**Your task**: When the word "cite" appears in a line of the data below, list that line.

**Stored data**:
%%

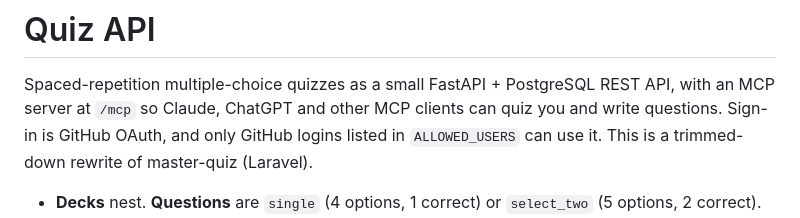
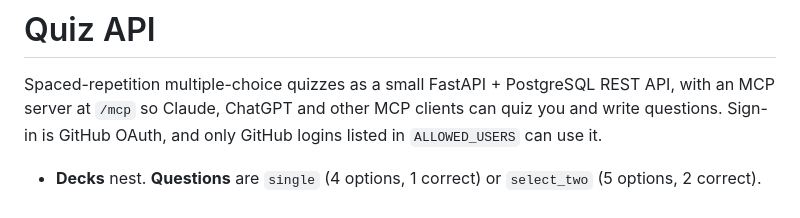
Before and after one commit to danielh-official/quiz-api, a Markdown page: README.md, the part around the change. GitHub-like rendering.

Commit message:
Remove reference to master-quiz

```diff
--- a/README.md
+++ b/README.md
@@ -2,7 +2,7 @@
 
 Spaced-repetition multiple-choice quizzes as a small FastAPI + PostgreSQL REST API, with an MCP server at `/mcp`
 so Claude, ChatGPT and other MCP clients can quiz you and write questions. Sign-in is GitHub OAuth, and only
-GitHub logins listed in `ALLOWED_USERS` can use it. This is a trimmed-down rewrite of master-quiz (Laravel).
+GitHub logins listed in `ALLOWED_USERS` can use it.
 
 - **Decks** nest. **Questions** are `single` (4 options, 1 correct) or `select_two` (5 options, 2 correct).
 - Scheduling uses [FSRS](https://github.com/open-spaced-repetition/py-fsrs) with whole-day intervals. The
```
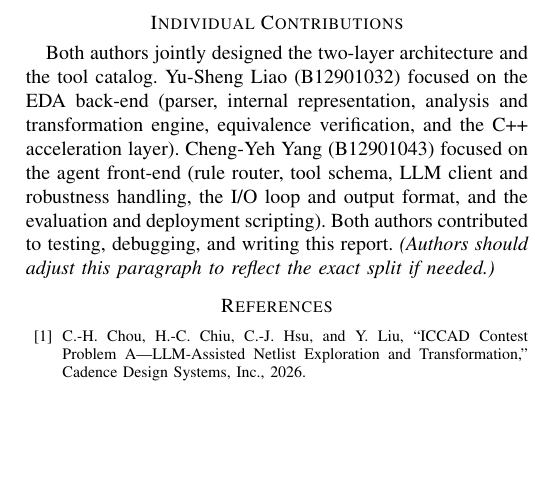
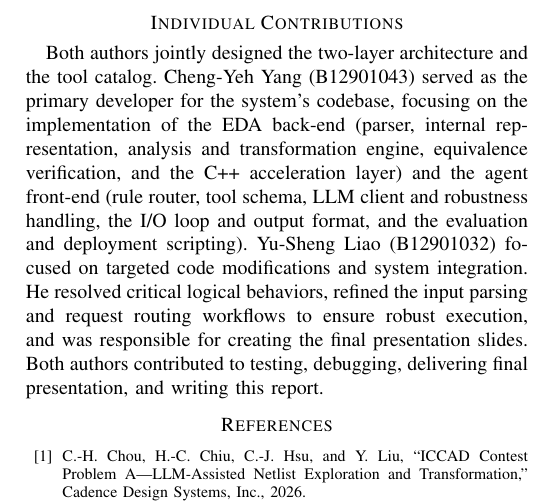
Before and after one commit to LonerDavid/CADContest, a LaTeX paper (docs/report.tex): part of page 4 of 4, cut so that both start at the same text, the shorter picture padded with empty space. Compiled offline with pdfLaTeX.

Commit message:
Update project report documents

```diff
--- a/docs/report.tex
+++ b/docs/report.tex
@@ -345,14 +345,15 @@ natural-language requests~\cite{problemA}.
 
 \section*{Individual Contributions}
 Both authors jointly designed the two-layer architecture and the tool catalog.
-Yu-Sheng Liao (B12901032) focused on the EDA back-end (parser, internal
-representation, analysis and transformation engine, equivalence verification,
-and the C++ acceleration layer). Cheng-Yeh Yang (B12901043) focused on the
-agent front-end (rule router, tool schema, LLM client and robustness handling,
+Cheng-Yeh Yang (B12901043) served as the primary developer for the system's codebase,
+focusing on the implementation of the EDA back-end (parser, internal representation,
+analysis and transformation engine, equivalence verification, and the C++ acceleration layer)
+and the agent front-end (rule router, tool schema, LLM client and robustness handling,
 the I/O loop and output format, and the evaluation and deployment scripting).
-Both authors contributed to testing, debugging, and writing this report.
-\emph{(Authors should adjust this paragraph to reflect the exact split if
-needed.)}
+Yu-Sheng Liao (B12901032) focused on targeted code modifications and system integration.
+He resolved critical logical behaviors, refined the input parsing and request routing workflows to ensure robust execution,
+and was responsible for creating the final presentation slides.
+Both authors contributed to testing, debugging, delivering final presentation, and writing this report.
 
 \begin{thebibliography}{00}
 \bibitem{problemA} C.-H. Chou, H.-C. Chiu, C.-J. Hsu, and Y. Liu, ``ICCAD
```
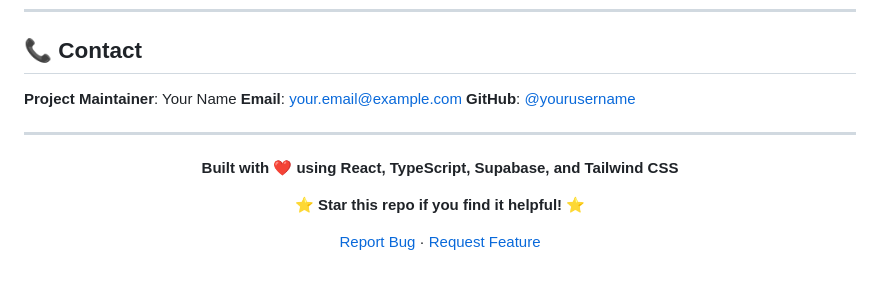
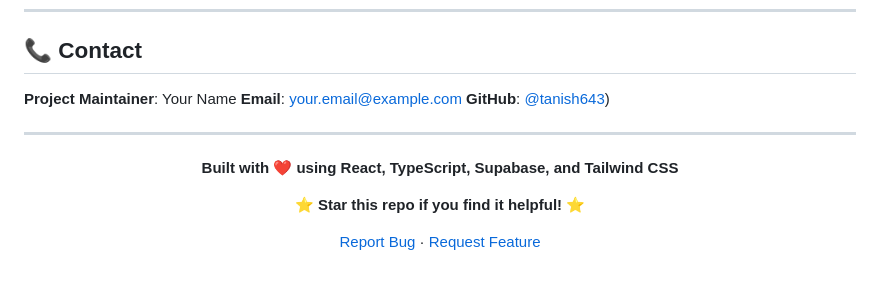
Before and after one commit to tanish643/BookVerse, a Markdown page: README.md, the part around one of its changes. GitHub-like rendering.

Commit message:
Update contact information in README.md

```diff
--- a/README.md
+++ b/README.md
@@ -1475,7 +1475,7 @@ Future enhancements:
 
 **Project Maintainer**: Your Name
 **Email**: your.email@example.com
-**GitHub**: [@yourusername](https://github.com/yourusername)
+**GitHub**: [@tanish643](https://github.com/tanish643))
 
 ---
 
```
Also changed, not shown: other parts of README.md (+1 -1 lines).
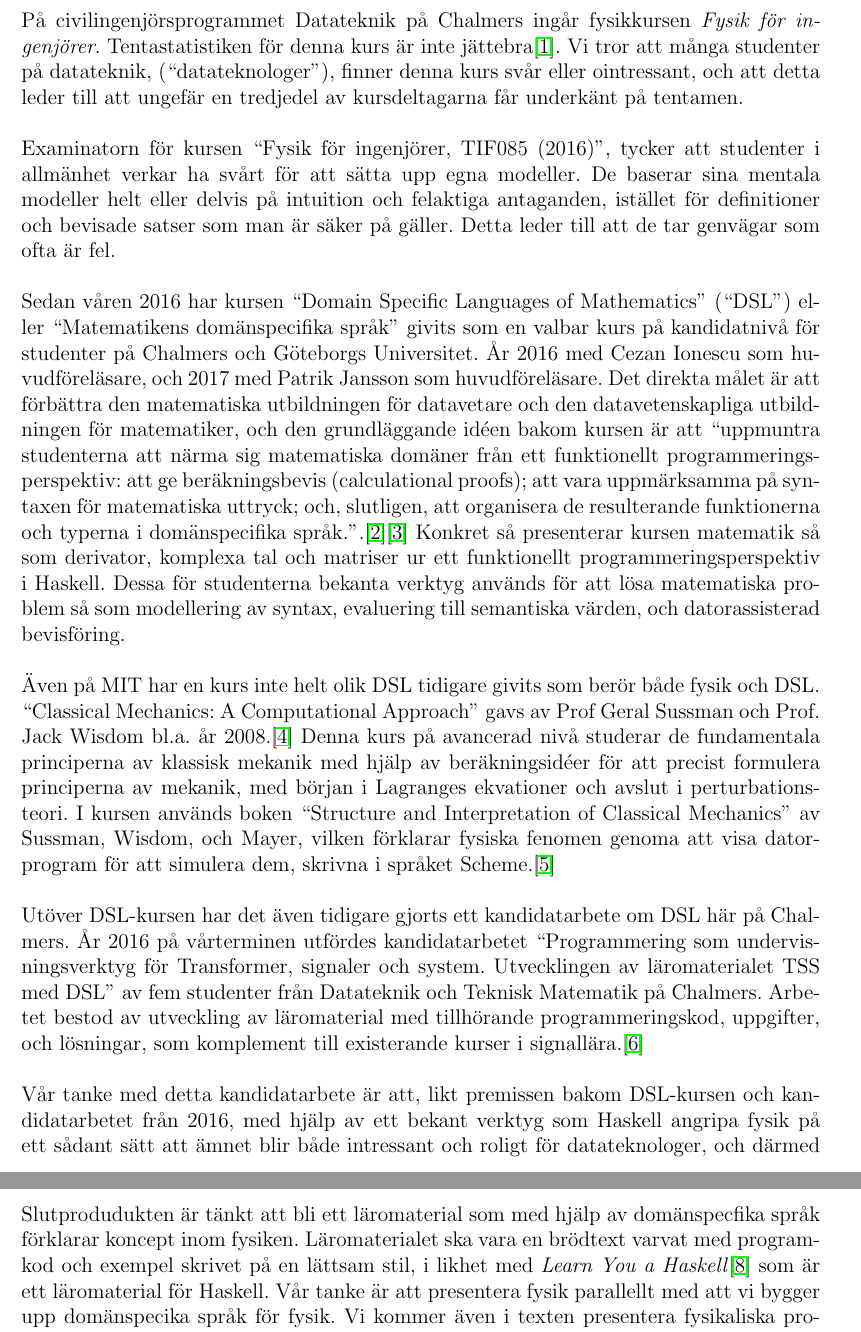
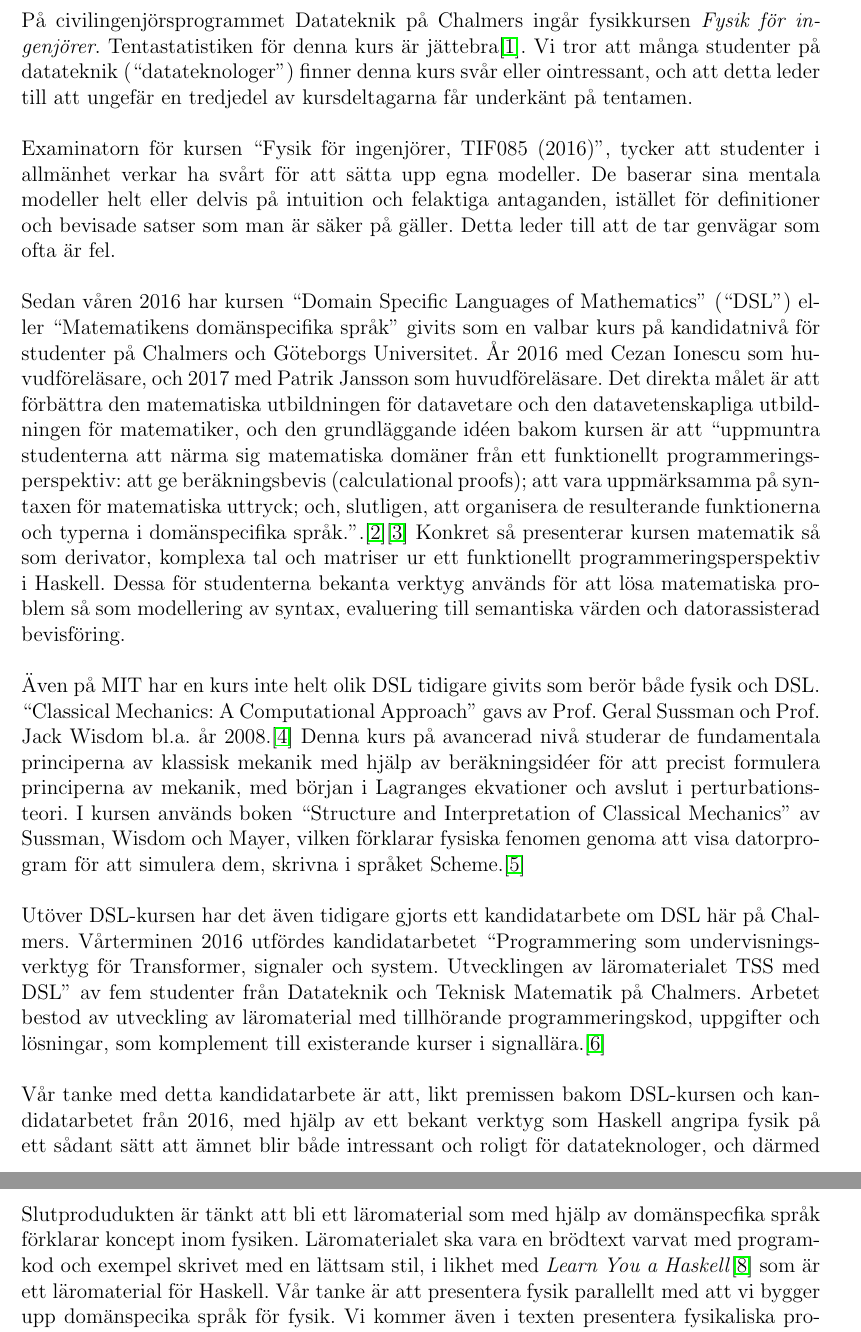
Before and after one commit to DSLsofMath/BScProj2018, a LaTeX document (Planeringsrapport/rapport.tex): two parts of pages 3 and 4 of 11, joined at a grey line, cut so that both start at the same text. Compiled offline with pdfLaTeX.

Commit message:
Småändringar

```diff
--- a/Planeringsrapport/rapport.tex
+++ b/Planeringsrapport/rapport.tex
@@ -48,9 +48,9 @@
 
 % Varför
 På civilingenjörsprogrammet Datateknik på Chalmers ingår fysikkursen
-\textit{Fysik för ingenjörer}. Tentastatistiken för denna kurs är inte
+\textit{Fysik för ingenjörer}. Tentastatistiken för denna kurs är
 jättebra\cite{tentastatistik}. Vi
-tror att många studenter på datateknik, (``datateknologer''), finner denna kurs
+tror att många studenter på datateknik (``datateknologer'') finner denna kurs
 svår eller ointressant, och att detta leder till att ungefär en
 tredjedel av kursdeltagarna får underkänt på tentamen.
 
@@ -79,27 +79,27 @@
 tal och matriser ur ett funktionellt programmeringsperspektiv i
 Haskell. Dessa för studenterna bekanta verktyg används för att lösa
 matematiska problem så som modellering av syntax, evaluering till
-semantiska värden, och datorassisterad bevisföring.
+semantiska värden och datorassisterad bevisföring.
 
 Även på MIT har en kurs inte helt olik DSL tidigare givits som berör både fysik
-och DSL. ``Classical Mechanics: A Computational Approach'' gavs av
-Prof Geral Sussman och Prof. Jack Wisdom bl.a. år
+och DSL.\ ``Classical Mechanics: A Computational Approach'' gavs av
+Prof.\ Geral Sussman och Prof.\ Jack Wisdom bl.a. år
 2008.\cite{classical-mechanics-course-mit-2008}
 Denna kurs på avancerad nivå studerar de fundamentala principerna av klassisk mekanik
 med hjälp av beräkningsidéer för att precist formulera principerna av
 mekanik, med början i Lagranges ekvationer och avslut i
 perturbationsteori. I kursen används boken ``Structure and
-Interpretation of Classical Mechanics'' av Sussman, Wisdom, och Mayer,
+Interpretation of Classical Mechanics'' av Sussman, Wisdom och Mayer,
 vilken förklarar fysiska fenomen genoma att visa datorprogram för att
 simulera dem, skrivna i språket Scheme.\cite{SICM}
 
 Utöver DSL-kursen har det även tidigare gjorts ett kandidatarbete om DSL
-här på Chalmers. År 2016 på vårterminen utfördes kandidatarbetet
+här på Chalmers. Vårterminen 2016 utfördes kandidatarbetet
 ``Programmering som undervisningsverktyg för Transformer, signaler och
 system. Utvecklingen av läromaterialet TSS med DSL'' av fem studenter
 från Datateknik och Teknisk Matematik på Chalmers. Arbetet bestod av
 utveckling av läromaterial med tillhörande programmeringskod,
-uppgifter, och lösningar, som komplement till existerande kurser i
+uppgifter och lösningar, som komplement till existerande kurser i
 signallära.\cite{kandidat2016}
 
 Vår tanke med detta kandidatarbete är att, likt premissen bakom DSL-kursen
@@ -170,7 +170,7 @@
 \section{Problem/Uppgift}
 
 %Oskar: Detta är min bild. Rätta om jag fått något om bakfoten
-Slutprodudukten är tänkt att bli ett läromaterial som med hjälp av domänspecfika språk förklarar koncept inom fysiken. Läromaterialet ska vara en brödtext varvat med programkod och exempel skrivet på en lättsam stil, i likhet med \textit{Learn You a Haskell}\cite{LYAH} som är ett läromaterial för Haskell. Vår tanke är att presentera fysik parallellt med att vi bygger upp domänspecika språk för fysik. Vi kommer även i texten presentera fysikaliska problem och visa hur man kan modellera och lösa dem i de domänspecifika språk vi skapat tillsammans.
+Slutprodudukten är tänkt att bli ett läromaterial som med hjälp av domänspecfika språk förklarar koncept inom fysiken. Läromaterialet ska vara en brödtext varvat med programkod och exempel skrivet med en lättsam stil, i likhet med \textit{Learn You a Haskell}\cite{LYAH} som är ett läromaterial för Haskell. Vår tanke är att presentera fysik parallellt med att vi bygger upp domänspecika språk för fysik. Vi kommer även i texten presentera fysikaliska problem och visa hur man kan modellera och lösa dem i de domänspecifika språk vi skapat tillsammans.
 
 
 De uppgifter vi har framför oss är därmed:
```
Also changed, not shown: Planeringsrapport/rapport.tex (6 more changed lines).
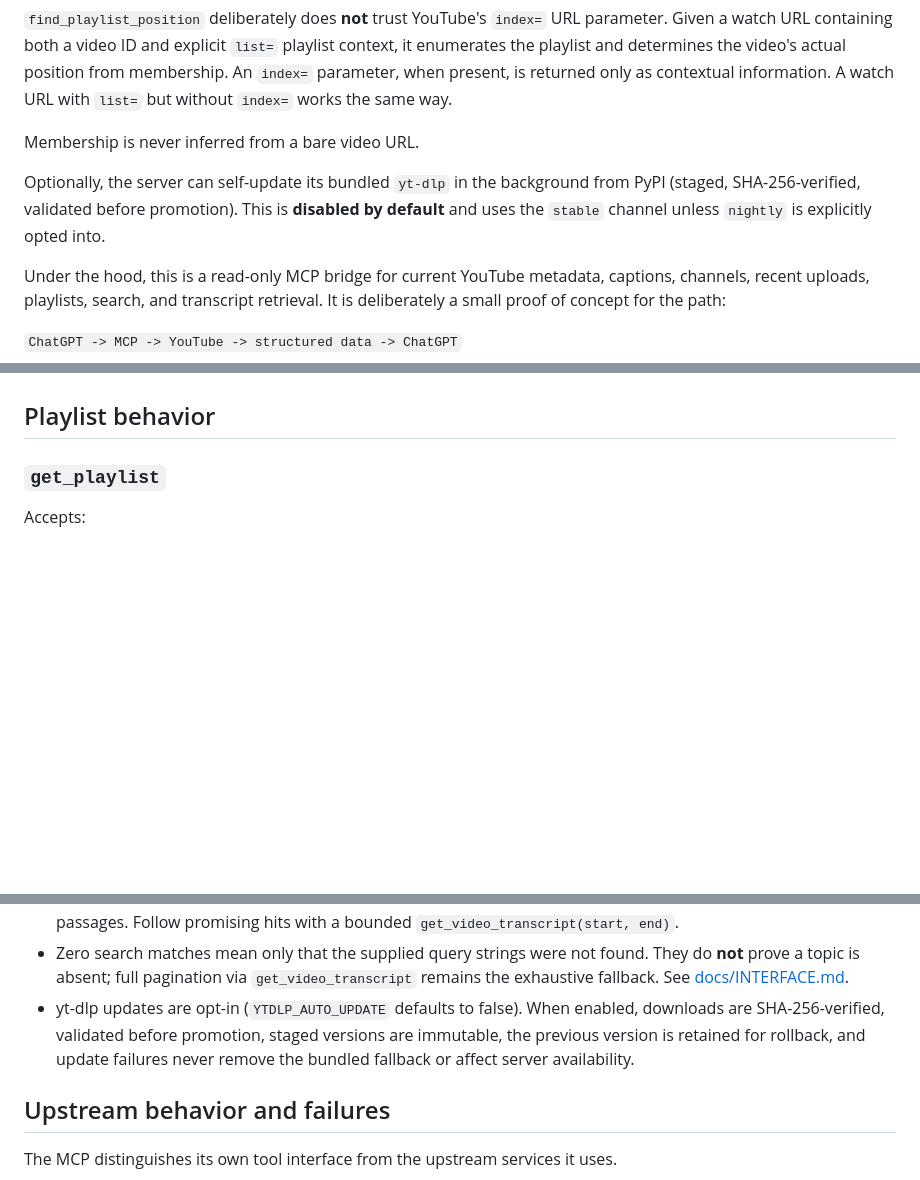
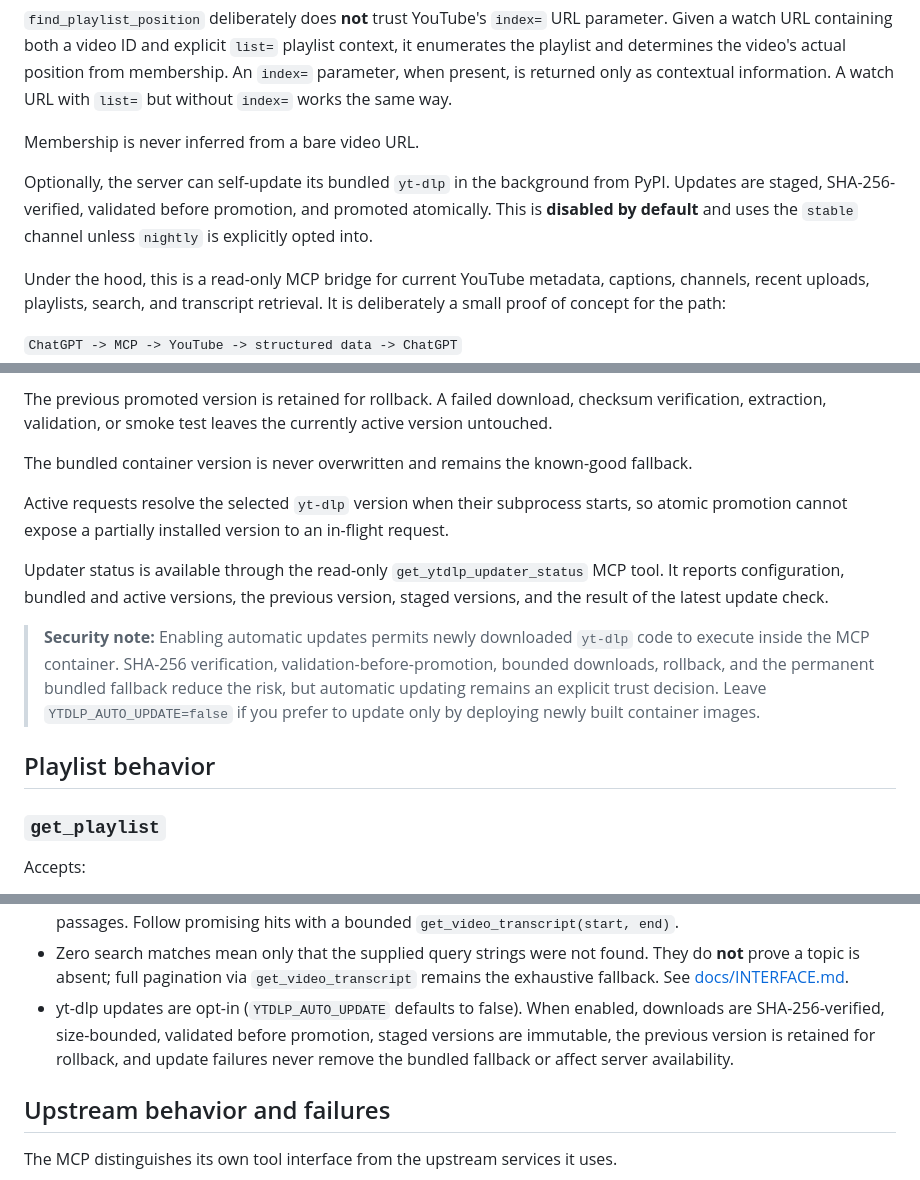
Before and after one commit to Dracoform/chatgpt-youtube-mcp, a Markdown page: README.md, 3 parts joined by grey strips. Rendered like a GitHub page; blank space fills up the shorter version.

```diff
--- a/README.md
+++ b/README.md
@@ -10,7 +10,7 @@ Playlist support adds `get_playlist` and `find_playlist_position` for explicit,
 
 Membership is never inferred from a bare video URL.
 
-Optionally, the server can self-update its bundled `yt-dlp` in the background from PyPI (staged, SHA-256-verified, validated before promotion). This is **disabled by default** and uses the `stable` channel unless `nightly` is explicitly opted into.
+Optionally, the server can self-update its bundled `yt-dlp` in the background from PyPI. Updates are staged, SHA-256-verified, validated before promotion, and promoted atomically. This is **disabled by default** and uses the `stable` channel unless `nightly` is explicitly opted into.
 
 Under the hood, this is a read-only MCP bridge for current YouTube metadata, captions, channels, recent uploads, playlists, search, and transcript retrieval. It is deliberately a small proof of concept for the path:
 
@@ -73,3 +138,13 @@ The Bash (`generators/generate_docker-compose_for_ChatGPT_MCP.sh`) and PowerShel
+The previous promoted version is retained for rollback. A failed download, checksum verification, extraction, validation, or smoke test leaves the currently active version untouched.
+
+The bundled container version is never overwritten and remains the known-good fallback.
+
+Active requests resolve the selected `yt-dlp` version when their subprocess starts, so atomic promotion cannot expose a partially installed version to an in-flight request.
+
+Updater status is available through the read-only `get_ytdlp_updater_status` MCP tool. It reports configuration, bundled and active versions, the previous version, staged versions, and the result of the latest update check.
+
+> **Security note:** Enabling automatic updates permits newly downloaded `yt-dlp` code to execute inside the MCP container. SHA-256 verification, validation-before-promotion, bounded downloads, rollback, and the permanent bundled fallback reduce the risk, but automatic updating remains an explicit trust decision. Leave `YTDLP_AUTO_UPDATE=false` if you prefer to update only by deploying newly built container images.
+
 ## Playlist behavior
 
 ### `get_playlist`
@@ -127,7 +202,7 @@ This prevents stale, modified, misleading, or absent URL indices from being mist
 * `search_video_transcript` locates regions in long transcripts via **deterministic textual substring search** — multiple `queries` per call, no semantic/fuzzy/LLM matching.
 * Search results are locators (`match_start`/`match_end`, `timestamp`, snippet text), not authoritative transcript passages. Follow promising hits with a bounded `get_video_transcript(start, end)`.
 * Zero search matches mean only that the supplied query strings were not found. They do **not** prove a topic is absent; full pagination via `get_video_transcript` remains the exhaustive fallback. See [docs/INTERFACE.md](docs/INTERFACE.md).
-* yt-dlp updates are opt-in (`YTDLP_AUTO_UPDATE` defaults to false). When enabled, downloads are SHA-256-verified, validated before promotion, staged versions are immutable, the previous version is retained for rollback, and update failures never remove the bundled fallback or affect server availability.
+* yt-dlp updates are opt-in (`YTDLP_AUTO_UPDATE` defaults to false). When enabled, downloads are SHA-256-verified, size-bounded, validated before promotion, staged versions are immutable, the previous version is retained for rollback, and update failures never remove the bundled fallback or affect server availability.
 
 ## Upstream behavior and failures
 
```
Also changed, not shown: other parts of README.md (+65 -0 lines).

%%

**Output for this exercise**:
@@ -345,14 +345,15 @@ natural-language requests~\cite{problemA}.
 jättebra\cite{tentastatistik}. Vi
 2008.\cite{classical-mechanics-course-mit-2008}
 simulera dem, skrivna i språket Scheme.\cite{SICM}
 signallära.\cite{kandidat2016}
-Slutprodudukten är tänkt att bli ett läromaterial som med hjälp av domänspecfika språk förklarar koncept inom fysiken. Läromaterialet ska vara en brödtext varvat med programkod och exempel skrivet på en lättsam stil, i likhet med \textit{Learn You a Haskell}\cite{LYAH} som är ett läromaterial för Haskell. Vår tanke är att presentera fysik parallellt med att vi bygger upp domänspecika språk för fysik. Vi kommer även i texten presentera fysikaliska problem och visa hur man kan modellera och lösa dem i de domänspecifika språk vi skapat tillsammans.
+Slutprodudukten är tänkt att bli ett läromaterial som med hjälp av domänspecfika språk förklarar koncept inom fysiken. Läromaterialet ska vara en brödtext varvat med programkod och exempel skrivet med en lättsam stil, i likhet med \textit{Learn You a Haskell}\cite{LYAH} som är ett läromaterial för Haskell. Vår tanke är att presentera fysik parallellt med att vi bygger upp domänspecika språk för fysik. Vi kommer även i texten presentera fysikaliska problem och visa hur man kan modellera och lösa dem i de domänspecifika språk vi skapat tillsammans.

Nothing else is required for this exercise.